30 04 – 21 05 2017
Therese Hilbert, Otto Künzli
Couples in Jewellery

Mostra Povera – all you need for an exhibition

A subjective approach by Otto Künzli and Therese Hilbert to Mark their exhibition Nukleus at Galerie Rosemarie Jäger in Hochheim.

1_ A landscape whose light, scents and stories make it the kind of place where people are happy to stop off with their works.
In Hessen, on the southern edge of the Taunus mountains, more precisely between Frankfurt and Mainz, a small town sits on a hill, framed by motorways, not exactly romantic but the soil is good. An excellent Chardonnay is grown on the chalky ground and the Künstler family presses its wine from the grapes from a location known as “Hölle”, a wonderful Riesling to which they have rightly and very proudly given the name of “Künstler – Hölle”. What more do you need?
1:0 to Hochheim

2_ Challenge and trust, freedom and commitment – one person, one house, one garden, one room.
Wintergasse 13, wisteria hangs like blue grapes above the gate to this imposing 18th-century house. Once in the driveway, visitors fall under the irresistible spell of the great gardens with their old trees, their shrubs and their countless flowers and blossoms. And even if hundreds of airplanes do jet over Hochheim on their way to Frankfurt every day, we are in a flash infused with that sense of inner peace and tranquility with which we are familiar from hearsay but only seldom actually experienced. Does the “green thumb” behind this garden really know just how magical this place is?
As this was once a winery, a winepress house naturally butts against the living quarters. Nowadays, the vast hall with its red tiled floor is the gallery’s main room. A powerful room and one full of character – exhibiting here is a major challenge. But nuts are there to be cracked.
The cabinet in the main building stands in stark contrast to this – it was once part of the living quarters and boasts a restrained elegance and comfortable dimensions. It is partly these contrasts that make exhibiting here so appealing and so varied.
The house, the garden, the rooms, they have all, of course, been shaped and molded by one person and everything bears her name.
2:0 to Rosemarie Jäger

3_ Strong items of jewelry speak for themselves. Good rooms, likewise. The same often (although not always) applies to good exhibitions, as it does to good food – you don’t need heavenly and secret recipes, you just need good, fresh, authentic ingredients. And the ability to prepare them in such a way that this good produce can speak for itself.
For the Nukleus exhibition everything that was needed was already in place. They only had to find the ingredients and to use them carefully.
3:0 to Cucina Povera

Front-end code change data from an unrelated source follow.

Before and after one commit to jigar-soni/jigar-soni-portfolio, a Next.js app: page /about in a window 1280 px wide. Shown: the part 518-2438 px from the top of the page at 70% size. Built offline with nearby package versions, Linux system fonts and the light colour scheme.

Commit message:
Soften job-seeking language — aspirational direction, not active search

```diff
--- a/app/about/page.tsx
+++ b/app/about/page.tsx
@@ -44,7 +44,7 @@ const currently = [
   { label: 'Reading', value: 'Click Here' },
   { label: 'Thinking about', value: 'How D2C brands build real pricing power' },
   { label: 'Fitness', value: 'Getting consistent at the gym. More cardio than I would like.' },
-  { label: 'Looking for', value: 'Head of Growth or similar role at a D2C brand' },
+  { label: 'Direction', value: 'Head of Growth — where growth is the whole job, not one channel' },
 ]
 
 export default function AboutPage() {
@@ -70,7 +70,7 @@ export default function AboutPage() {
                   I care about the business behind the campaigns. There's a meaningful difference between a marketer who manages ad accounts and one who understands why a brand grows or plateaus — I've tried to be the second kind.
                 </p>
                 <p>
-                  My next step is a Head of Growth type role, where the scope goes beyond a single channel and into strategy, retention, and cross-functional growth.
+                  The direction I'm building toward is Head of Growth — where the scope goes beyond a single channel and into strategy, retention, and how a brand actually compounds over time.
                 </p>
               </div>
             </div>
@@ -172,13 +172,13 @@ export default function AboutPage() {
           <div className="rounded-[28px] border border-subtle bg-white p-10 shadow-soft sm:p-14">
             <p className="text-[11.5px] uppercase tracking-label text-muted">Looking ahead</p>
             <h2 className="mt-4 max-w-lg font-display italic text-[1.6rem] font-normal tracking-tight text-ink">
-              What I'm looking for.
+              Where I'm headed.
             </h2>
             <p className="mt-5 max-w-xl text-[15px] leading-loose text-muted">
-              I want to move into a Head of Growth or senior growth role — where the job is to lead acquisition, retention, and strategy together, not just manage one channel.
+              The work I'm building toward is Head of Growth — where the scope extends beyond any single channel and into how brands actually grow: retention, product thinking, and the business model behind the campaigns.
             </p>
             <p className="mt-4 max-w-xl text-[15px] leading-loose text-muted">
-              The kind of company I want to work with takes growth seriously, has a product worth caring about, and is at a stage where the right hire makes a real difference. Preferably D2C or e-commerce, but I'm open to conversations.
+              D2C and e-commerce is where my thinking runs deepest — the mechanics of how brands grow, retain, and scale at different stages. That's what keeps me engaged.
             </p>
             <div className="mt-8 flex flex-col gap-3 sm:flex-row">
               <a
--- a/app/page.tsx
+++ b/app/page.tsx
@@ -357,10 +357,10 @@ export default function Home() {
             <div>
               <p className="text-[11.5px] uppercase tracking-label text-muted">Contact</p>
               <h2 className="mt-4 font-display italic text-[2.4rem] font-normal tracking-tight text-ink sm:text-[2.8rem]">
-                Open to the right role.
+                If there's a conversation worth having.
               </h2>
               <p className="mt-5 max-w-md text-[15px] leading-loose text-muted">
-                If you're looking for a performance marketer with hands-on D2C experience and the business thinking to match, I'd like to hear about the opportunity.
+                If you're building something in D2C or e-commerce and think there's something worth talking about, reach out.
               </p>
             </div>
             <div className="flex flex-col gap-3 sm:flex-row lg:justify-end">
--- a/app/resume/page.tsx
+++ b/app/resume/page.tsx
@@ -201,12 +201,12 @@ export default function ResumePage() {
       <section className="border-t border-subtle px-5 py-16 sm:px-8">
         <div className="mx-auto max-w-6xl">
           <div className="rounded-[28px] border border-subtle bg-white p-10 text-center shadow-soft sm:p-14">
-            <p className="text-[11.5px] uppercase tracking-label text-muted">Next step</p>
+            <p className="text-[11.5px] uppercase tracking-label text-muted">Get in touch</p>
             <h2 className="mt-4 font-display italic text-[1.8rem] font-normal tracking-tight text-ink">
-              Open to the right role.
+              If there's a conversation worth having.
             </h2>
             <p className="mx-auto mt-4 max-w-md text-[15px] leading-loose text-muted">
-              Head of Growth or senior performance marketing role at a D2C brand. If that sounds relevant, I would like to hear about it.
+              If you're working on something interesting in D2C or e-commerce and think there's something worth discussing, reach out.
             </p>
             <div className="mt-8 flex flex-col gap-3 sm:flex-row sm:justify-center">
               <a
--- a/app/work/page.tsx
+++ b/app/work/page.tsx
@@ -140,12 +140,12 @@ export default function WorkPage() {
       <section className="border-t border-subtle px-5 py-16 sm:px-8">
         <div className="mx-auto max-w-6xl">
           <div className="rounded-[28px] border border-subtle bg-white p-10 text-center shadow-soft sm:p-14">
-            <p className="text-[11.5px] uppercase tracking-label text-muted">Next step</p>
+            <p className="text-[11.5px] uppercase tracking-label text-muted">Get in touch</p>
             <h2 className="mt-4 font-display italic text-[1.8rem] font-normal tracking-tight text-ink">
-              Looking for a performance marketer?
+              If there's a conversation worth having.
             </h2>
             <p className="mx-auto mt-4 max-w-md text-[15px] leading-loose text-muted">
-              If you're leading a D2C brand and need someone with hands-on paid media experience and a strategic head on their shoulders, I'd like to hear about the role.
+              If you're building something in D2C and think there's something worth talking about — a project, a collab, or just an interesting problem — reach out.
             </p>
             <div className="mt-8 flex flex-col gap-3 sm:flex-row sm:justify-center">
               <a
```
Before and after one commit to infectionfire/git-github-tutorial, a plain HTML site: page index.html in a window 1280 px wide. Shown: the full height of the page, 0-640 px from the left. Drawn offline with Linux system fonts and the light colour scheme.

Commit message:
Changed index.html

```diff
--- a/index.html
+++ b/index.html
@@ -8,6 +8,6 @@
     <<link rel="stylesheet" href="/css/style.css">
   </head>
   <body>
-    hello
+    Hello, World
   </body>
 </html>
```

4_ The right choice and arrangement of exhibits is the be-all and end-all of any exhibition. Critically appraising one’s own work is a difficult undertaking – self-criticism has many enemies – not only sycophants, vanity, delusions of grandeur, envy, greed, ignorance, evasiveness and sensory deception, but also false modesty and a lack of self-confidence.
Courage. It takes courage to show even those things about which you are not sure. Courage, to leave out those things that everybody else finds great, but of whose weaknesses you are all too aware.
At halftime the score stands at
4:0 to the exhibition

5_ The guests arrive, appreciate the location and the fresh air. They come together, they congregate and spread out, immerse themselves, soak up the atmosphere, look around.
They are fortunate indeed if, as in this particular case, they are introduced to the exhibition with thoughts and words that provide them with more information, are helpful, stimulating, to the point and, at the same time, entertaining.
5:0 to Petra Hölscher, senior restorer at Die Neue Sammlung – The Design Museum Munich

6_ And as soon as the curtain rises, so to speak, we get down to the nitty-gritty, in other words, we find out whether the work can reach out to and move people, whether they, the pieces, can transcend their function as objects and develop a strongly communicative quality, whether they can make the “leap” and, in the best case scenario – after all, this is, at the end of the day, why items of jewelry are produced in the first place – whether their authors will come to want to at least attempt to see what happens when somebody accepts a piece like this, adopts it, wears it. And then takes pleasure in it for as long as possible.
6:0 to the jewelry.

Final whistle. And like Magritte’s pipe that is not a pipe, this is not a game of soccer. It is a fine, tightly packed exhibition. In a good gallery, one that is highly unusual.